Directions: The answer must be every line of the data that holds the word "section".

Excerpted records:
━━━━━━━━

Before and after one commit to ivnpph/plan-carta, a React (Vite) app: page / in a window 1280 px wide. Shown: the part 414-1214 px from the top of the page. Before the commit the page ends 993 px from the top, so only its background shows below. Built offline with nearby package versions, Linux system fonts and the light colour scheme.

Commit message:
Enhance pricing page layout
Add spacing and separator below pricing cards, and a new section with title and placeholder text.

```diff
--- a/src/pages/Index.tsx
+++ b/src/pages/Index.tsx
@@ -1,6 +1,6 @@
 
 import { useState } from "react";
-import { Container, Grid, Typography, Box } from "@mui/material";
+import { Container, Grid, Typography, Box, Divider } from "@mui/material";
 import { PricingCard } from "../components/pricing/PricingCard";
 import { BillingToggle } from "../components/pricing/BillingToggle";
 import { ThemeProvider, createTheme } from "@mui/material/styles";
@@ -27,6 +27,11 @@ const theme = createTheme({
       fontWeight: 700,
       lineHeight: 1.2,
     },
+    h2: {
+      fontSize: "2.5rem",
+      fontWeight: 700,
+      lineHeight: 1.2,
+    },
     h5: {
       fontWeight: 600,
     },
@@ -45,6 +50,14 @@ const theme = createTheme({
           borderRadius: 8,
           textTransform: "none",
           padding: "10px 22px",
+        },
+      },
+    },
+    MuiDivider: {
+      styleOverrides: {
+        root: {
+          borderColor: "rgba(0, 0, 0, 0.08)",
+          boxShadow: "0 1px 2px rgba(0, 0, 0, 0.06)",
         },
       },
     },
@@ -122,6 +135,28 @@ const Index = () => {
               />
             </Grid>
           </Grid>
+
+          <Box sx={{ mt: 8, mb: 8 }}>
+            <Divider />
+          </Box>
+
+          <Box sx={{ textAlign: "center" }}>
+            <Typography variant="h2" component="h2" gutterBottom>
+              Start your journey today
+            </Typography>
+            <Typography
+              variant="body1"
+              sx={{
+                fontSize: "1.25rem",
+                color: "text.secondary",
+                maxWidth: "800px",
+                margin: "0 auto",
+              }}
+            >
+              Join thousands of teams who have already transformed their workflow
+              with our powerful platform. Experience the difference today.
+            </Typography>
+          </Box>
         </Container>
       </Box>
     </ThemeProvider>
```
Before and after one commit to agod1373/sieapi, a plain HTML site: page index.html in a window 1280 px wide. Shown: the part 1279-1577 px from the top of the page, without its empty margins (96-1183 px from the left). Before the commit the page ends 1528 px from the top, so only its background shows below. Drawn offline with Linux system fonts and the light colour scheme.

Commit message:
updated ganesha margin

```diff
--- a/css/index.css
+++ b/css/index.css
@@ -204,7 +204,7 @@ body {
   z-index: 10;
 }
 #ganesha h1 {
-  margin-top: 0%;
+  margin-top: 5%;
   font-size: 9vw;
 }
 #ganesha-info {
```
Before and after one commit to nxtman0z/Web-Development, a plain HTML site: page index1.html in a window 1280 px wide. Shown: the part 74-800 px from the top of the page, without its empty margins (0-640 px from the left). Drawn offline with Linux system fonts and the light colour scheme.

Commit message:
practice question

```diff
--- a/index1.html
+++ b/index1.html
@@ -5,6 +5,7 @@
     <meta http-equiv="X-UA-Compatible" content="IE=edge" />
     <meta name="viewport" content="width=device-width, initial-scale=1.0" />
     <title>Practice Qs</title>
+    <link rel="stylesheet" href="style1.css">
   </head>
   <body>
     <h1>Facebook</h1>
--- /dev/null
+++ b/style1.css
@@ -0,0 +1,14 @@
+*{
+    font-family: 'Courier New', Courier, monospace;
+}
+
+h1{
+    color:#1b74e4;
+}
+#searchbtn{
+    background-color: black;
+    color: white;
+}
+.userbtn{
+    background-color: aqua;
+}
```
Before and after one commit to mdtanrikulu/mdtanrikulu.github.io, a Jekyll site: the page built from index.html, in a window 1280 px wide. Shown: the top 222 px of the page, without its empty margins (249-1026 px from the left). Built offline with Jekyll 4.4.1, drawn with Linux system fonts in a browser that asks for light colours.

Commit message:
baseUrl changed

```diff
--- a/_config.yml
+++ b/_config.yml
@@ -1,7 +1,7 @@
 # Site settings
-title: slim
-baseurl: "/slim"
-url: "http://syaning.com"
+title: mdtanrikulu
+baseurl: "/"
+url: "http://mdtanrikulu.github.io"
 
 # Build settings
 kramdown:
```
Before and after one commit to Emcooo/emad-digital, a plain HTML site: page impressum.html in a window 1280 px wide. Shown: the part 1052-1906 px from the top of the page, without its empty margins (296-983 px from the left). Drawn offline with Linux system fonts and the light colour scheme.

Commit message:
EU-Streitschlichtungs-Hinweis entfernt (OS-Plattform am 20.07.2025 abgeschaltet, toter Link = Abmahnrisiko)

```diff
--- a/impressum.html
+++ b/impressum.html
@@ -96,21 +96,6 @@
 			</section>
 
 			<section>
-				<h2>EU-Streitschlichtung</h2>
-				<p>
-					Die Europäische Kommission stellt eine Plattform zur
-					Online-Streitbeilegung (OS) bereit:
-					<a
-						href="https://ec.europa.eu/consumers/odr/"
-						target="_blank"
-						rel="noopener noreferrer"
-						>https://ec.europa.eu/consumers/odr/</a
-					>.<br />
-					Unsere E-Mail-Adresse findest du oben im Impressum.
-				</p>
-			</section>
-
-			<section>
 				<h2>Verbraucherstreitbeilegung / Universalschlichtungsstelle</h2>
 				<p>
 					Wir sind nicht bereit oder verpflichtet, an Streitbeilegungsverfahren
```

━━━━━━━━

Exercise response:
Add spacing and separator below pricing cards, and a new section with title and placeholder text.
 			</section>
 			<section>
-			</section>
-			<section>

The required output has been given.